▶ Exercise directions: Every entry must be set down exactly in the answer; no pictures should appear.

▶ Information supplied:

--- START ---

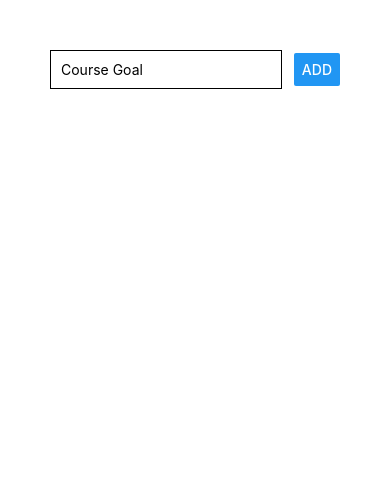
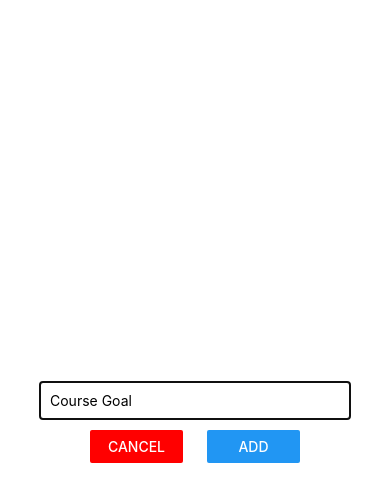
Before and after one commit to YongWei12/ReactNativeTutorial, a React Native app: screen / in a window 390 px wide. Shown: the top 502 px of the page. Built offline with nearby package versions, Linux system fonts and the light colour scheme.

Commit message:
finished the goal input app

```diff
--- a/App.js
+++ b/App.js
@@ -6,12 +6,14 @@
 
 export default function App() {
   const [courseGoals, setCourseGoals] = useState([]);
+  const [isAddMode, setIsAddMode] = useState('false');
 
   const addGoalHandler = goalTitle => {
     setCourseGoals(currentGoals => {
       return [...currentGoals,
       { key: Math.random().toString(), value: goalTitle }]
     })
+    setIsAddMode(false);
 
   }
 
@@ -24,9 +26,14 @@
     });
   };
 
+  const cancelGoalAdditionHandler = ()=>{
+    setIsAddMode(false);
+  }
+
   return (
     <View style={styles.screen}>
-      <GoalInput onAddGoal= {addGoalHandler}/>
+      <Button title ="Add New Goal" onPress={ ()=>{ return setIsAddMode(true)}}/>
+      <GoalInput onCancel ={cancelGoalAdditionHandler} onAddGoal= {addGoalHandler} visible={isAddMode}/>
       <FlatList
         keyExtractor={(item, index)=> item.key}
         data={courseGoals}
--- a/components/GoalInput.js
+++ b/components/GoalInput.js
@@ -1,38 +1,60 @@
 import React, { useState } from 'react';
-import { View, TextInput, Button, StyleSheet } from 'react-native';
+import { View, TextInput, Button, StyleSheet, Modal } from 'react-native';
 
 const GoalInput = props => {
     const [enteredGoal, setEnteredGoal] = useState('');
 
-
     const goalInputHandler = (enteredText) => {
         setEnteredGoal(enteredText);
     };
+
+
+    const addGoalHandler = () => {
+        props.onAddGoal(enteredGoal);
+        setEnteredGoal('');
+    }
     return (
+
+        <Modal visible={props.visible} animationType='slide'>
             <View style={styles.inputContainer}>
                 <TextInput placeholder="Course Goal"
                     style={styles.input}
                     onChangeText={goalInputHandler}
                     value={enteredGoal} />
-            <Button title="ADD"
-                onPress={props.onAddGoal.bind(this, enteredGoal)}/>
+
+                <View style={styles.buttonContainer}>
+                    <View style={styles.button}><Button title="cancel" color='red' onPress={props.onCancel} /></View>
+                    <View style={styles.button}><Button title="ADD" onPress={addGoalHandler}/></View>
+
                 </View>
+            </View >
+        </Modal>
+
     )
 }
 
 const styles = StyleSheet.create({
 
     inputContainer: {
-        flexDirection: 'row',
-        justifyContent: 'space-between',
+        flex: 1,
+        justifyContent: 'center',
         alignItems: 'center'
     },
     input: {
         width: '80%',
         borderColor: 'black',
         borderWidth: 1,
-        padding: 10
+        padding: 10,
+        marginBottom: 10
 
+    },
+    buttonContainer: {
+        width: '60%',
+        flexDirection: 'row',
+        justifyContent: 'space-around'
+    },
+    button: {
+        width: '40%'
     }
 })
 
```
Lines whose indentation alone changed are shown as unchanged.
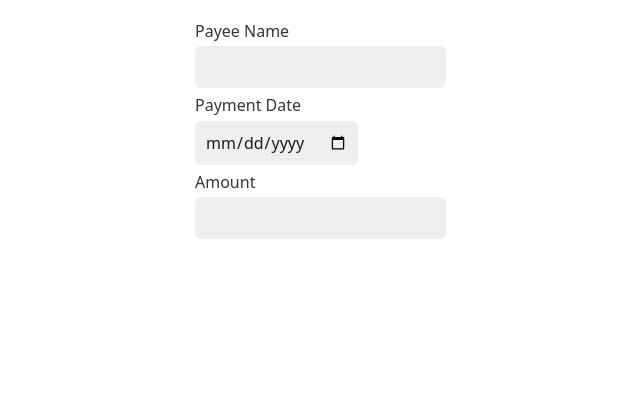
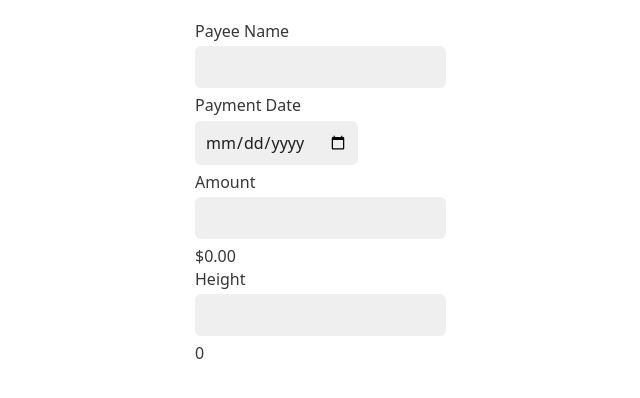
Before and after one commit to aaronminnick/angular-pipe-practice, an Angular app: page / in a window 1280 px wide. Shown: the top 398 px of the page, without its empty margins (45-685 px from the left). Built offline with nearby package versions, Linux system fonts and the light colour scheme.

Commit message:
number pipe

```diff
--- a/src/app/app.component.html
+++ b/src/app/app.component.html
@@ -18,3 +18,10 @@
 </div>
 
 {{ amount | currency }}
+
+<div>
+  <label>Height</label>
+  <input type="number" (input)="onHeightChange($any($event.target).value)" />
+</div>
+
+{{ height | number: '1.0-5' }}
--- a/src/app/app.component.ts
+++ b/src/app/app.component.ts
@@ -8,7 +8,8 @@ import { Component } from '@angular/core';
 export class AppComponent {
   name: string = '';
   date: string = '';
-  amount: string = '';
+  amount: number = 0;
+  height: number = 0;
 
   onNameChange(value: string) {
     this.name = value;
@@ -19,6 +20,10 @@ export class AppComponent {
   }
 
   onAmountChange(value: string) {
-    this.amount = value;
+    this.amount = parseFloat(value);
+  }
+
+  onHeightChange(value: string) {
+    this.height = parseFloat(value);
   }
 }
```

--- END ---

▶ Exercise solution:
Before and after one commit to YongWei12/ReactNativeTutorial, a React Native app: screen / in a window 390 px wide. Shown: the top 502 px of the page. Built offline with nearby package versions, Linux system fonts and the light colour scheme.

Commit message:
finished the goal input app

```diff
--- a/App.js
+++ b/App.js
@@ -6,12 +6,14 @@
 
 export default function App() {
   const [courseGoals, setCourseGoals] = useState([]);
+  const [isAddMode, setIsAddMode] = useState('false');
 
   const addGoalHandler = goalTitle => {
     setCourseGoals(currentGoals => {
       return [...currentGoals,
       { key: Math.random().toString(), value: goalTitle }]
     })
+    setIsAddMode(false);
 
   }
 
@@ -24,9 +26,14 @@
     });
   };
 
+  const cancelGoalAdditionHandler = ()=>{
+    setIsAddMode(false);
+  }
+
   return (
     <View style={styles.screen}>
-      <GoalInput onAddGoal= {addGoalHandler}/>
+      <Button title ="Add New Goal" onPress={ ()=>{ return setIsAddMode(true)}}/>
+      <GoalInput onCancel ={cancelGoalAdditionHandler} onAddGoal= {addGoalHandler} visible={isAddMode}/>
       <FlatList
         keyExtractor={(item, index)=> item.key}
         data={courseGoals}
--- a/components/GoalInput.js
+++ b/components/GoalInput.js
@@ -1,38 +1,60 @@
 import React, { useState } from 'react';
-import { View, TextInput, Button, StyleSheet } from 'react-native';
+import { View, TextInput, Button, StyleSheet, Modal } from 'react-native';
 
 const GoalInput = props => {
     const [enteredGoal, setEnteredGoal] = useState('');
 
-
     const goalInputHandler = (enteredText) => {
         setEnteredGoal(enteredText);
     };
+
+
+    const addGoalHandler = () => {
+        props.onAddGoal(enteredGoal);
+        setEnteredGoal('');
+    }
     return (
+
+        <Modal visible={props.visible} animationType='slide'>
             <View style={styles.inputContainer}>
                 <TextInput placeholder="Course Goal"
                     style={styles.input}
                     onChangeText={goalInputHandler}
                     value={enteredGoal} />
-            <Button title="ADD"
-                onPress={props.onAddGoal.bind(this, enteredGoal)}/>
+
+                <View style={styles.buttonContainer}>
+                    <View style={styles.button}><Button title="cancel" color='red' onPress={props.onCancel} /></View>
+                    <View style={styles.button}><Button title="ADD" onPress={addGoalHandler}/></View>
+
                 </View>
+            </View >
+        </Modal>
+
     )
 }
 
 const styles = StyleSheet.create({
 
     inputContainer: {
-        flexDirection: 'row',
-        justifyContent: 'space-between',
+        flex: 1,
+        justifyContent: 'center',
         alignItems: 'center'
     },
     input: {
         width: '80%',
         borderColor: 'black',
         borderWidth: 1,
-        padding: 10
+        padding: 10,
+        marginBottom: 10
 
+    },
+    buttonContainer: {
+        width: '60%',
+        flexDirection: 'row',
+        justifyContent: 'space-around'
+    },
+    button: {
+        width: '40%'
     }
 })
 
```
Lines whose indentation alone changed are shown as unchanged.
Before and after one commit to aaronminnick/angular-pipe-practice, an Angular app: page / in a window 1280 px wide. Shown: the top 398 px of the page, without its empty margins (45-685 px from the left). Built offline with nearby package versions, Linux system fonts and the light colour scheme.

Commit message:
number pipe

```diff
--- a/src/app/app.component.html
+++ b/src/app/app.component.html
@@ -18,3 +18,10 @@
 </div>
 
 {{ amount | currency }}
+
+<div>
+  <label>Height</label>
+  <input type="number" (input)="onHeightChange($any($event.target).value)" />
+</div>
+
+{{ height | number: '1.0-5' }}
--- a/src/app/app.component.ts
+++ b/src/app/app.component.ts
@@ -8,7 +8,8 @@ import { Component } from '@angular/core';
 export class AppComponent {
   name: string = '';
   date: string = '';
-  amount: string = '';
+  amount: number = 0;
+  height: number = 0;
 
   onNameChange(value: string) {
     this.name = value;
@@ -19,6 +20,10 @@ export class AppComponent {
   }
 
   onAmountChange(value: string) {
-    this.amount = value;
+    this.amount = parseFloat(value);
+  }
+
+  onHeightChange(value: string) {
+    this.height = parseFloat(value);
   }
 }
```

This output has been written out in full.